Does anyone have suggestions for how to manipulate ACS or PUMS to get at this question or other data sources that might be on point?
Can’t imagine it in ACS. Maybe microdata from IRS Statistics of Income? They do deal with dependents www.irs.gov/.../soi-tax-stats-individual-public-use-microdata-files
It sounds like you're trying to come up with the definition and criteria?
For sure, look at the income of each individual person in a household (or more limitedly: a family). That's going to be in the "P" table of ACS PUMS.
College enrollment status sort of makes sense... but is the college enrolled person a relative (usu. child) of the householder? or is she an unrelated housemate/roommate? In that latter case, that does not seem like a dependent relationship (though she may be dependent on family living entirely elsewhere -- and you won't have those characteristics in ACS PUMS. Good luck!
If you look at the ACS (2021) survey form https://www2.census.gov/programs-surveys/acs/methodology/questionnaires/2022/quest22.pdf
There is question for persons 2, 3, etc (question #2) that asks for the relationship to Person 1 (the person completing the survey form). To be a dependent (in the IRS sense) you need to be related to another person in the household and make less than $4300 per year.
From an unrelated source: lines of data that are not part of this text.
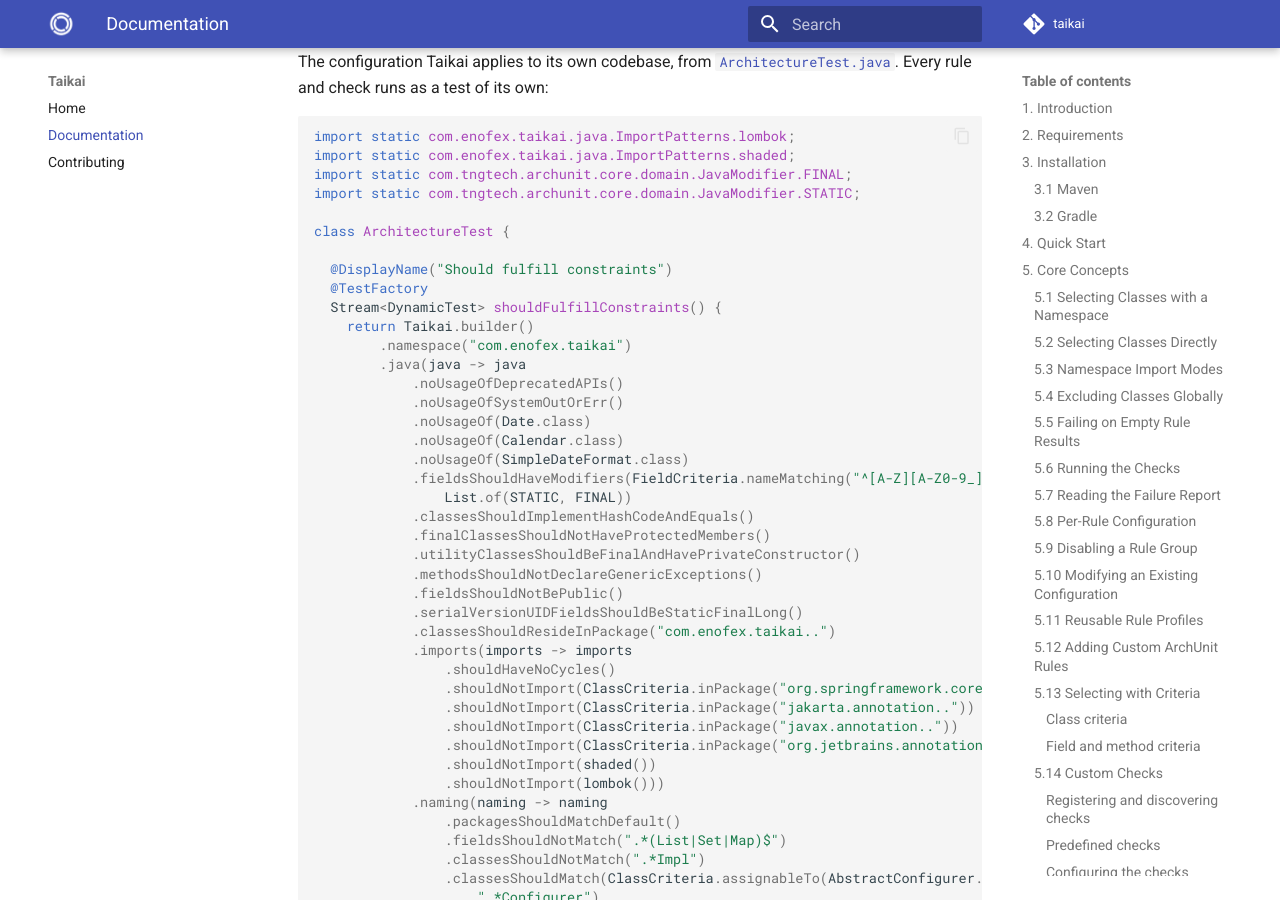
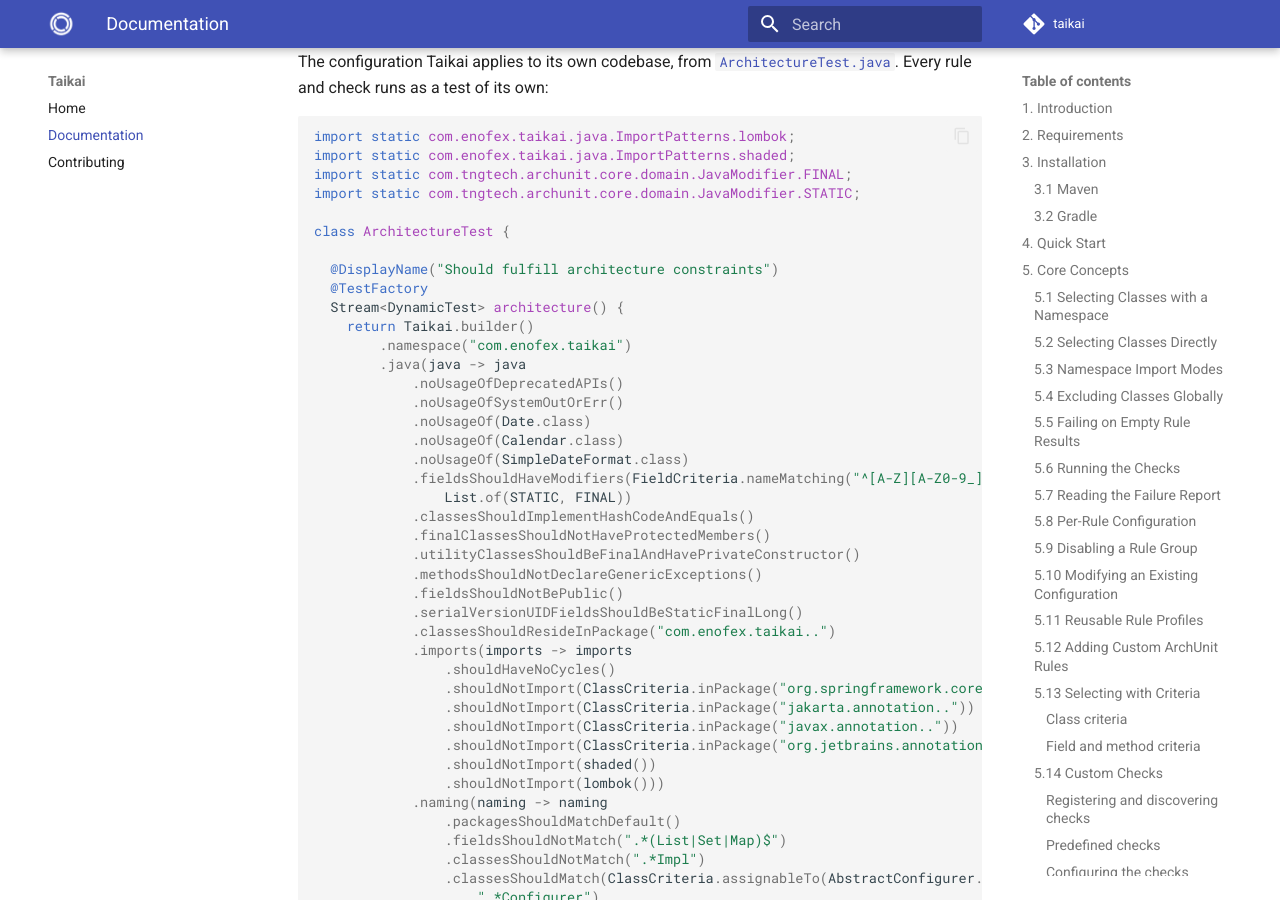
Before and after one commit to enofex/taikai, an MkDocs documentation site: the page built from docs/documentation.md, in a window 1280 px wide and 900 px high, scrolled down 66759 px. Built offline with MkDocs 1.6.1 and Material for MkDocs 9.7.7, drawn with Linux system fonts in a browser that asks for light colours; comment, search, counter and statistics services are not loaded; some of the changed text lies outside the part shown.

Commit message:
Clean up

```diff
--- a/docs/documentation.md
+++ b/docs/documentation.md
@@ -14,7 +14,7 @@
 class ArchitectureTest {
 
   @Test
-  void shouldFulfillConstraints() {
+  void architecture() {
     Taikai.builder()
         .namespace("com.company.project")
         .java(java -> java
@@ -79,7 +79,7 @@
 class ArchitectureTest {
 
   @Test
-  void shouldFulfillConstraints() {
+  void architecture() {
     Taikai.builder()
         .namespace("com.company.project")
         .failOnEmpty(true)
@@ -2831,7 +2831,7 @@
 class ArchitectureTest {
 
   @Test
-  void shouldFulfillConstraints() {
+  void architecture() {
     Taikai.builder()
         .namespace("com.company.project")
         .failOnEmpty(true)
@@ -2920,9 +2920,9 @@
 
 class ArchitectureTest {
 
-  @DisplayName("Should fulfill constraints")
+  @DisplayName("Should fulfill architecture constraints")
   @TestFactory
-  Stream<DynamicTest> shouldFulfillConstraints() {
+  Stream<DynamicTest> architecture() {
     return Taikai.builder()
         .namespace("com.enofex.taikai")
         .java(java -> java
```
Also changed, not shown: README.md (+4 -1 lines), docs/index.md (+1 -1 lines), 1 other file.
Each person's income in on the survey form. Together with age you should be able to use these PUMS variables to get "an adult dependent." variable. Remember the PUMS data is only for PUMA geographies, which need to have over 100,000 persons and don't necessarily correspond to city/town or county boundaries.
Dave Dorer (you have my email and phone so email or call if you want to discuss)
Thanks for the suggestion. This is helpful.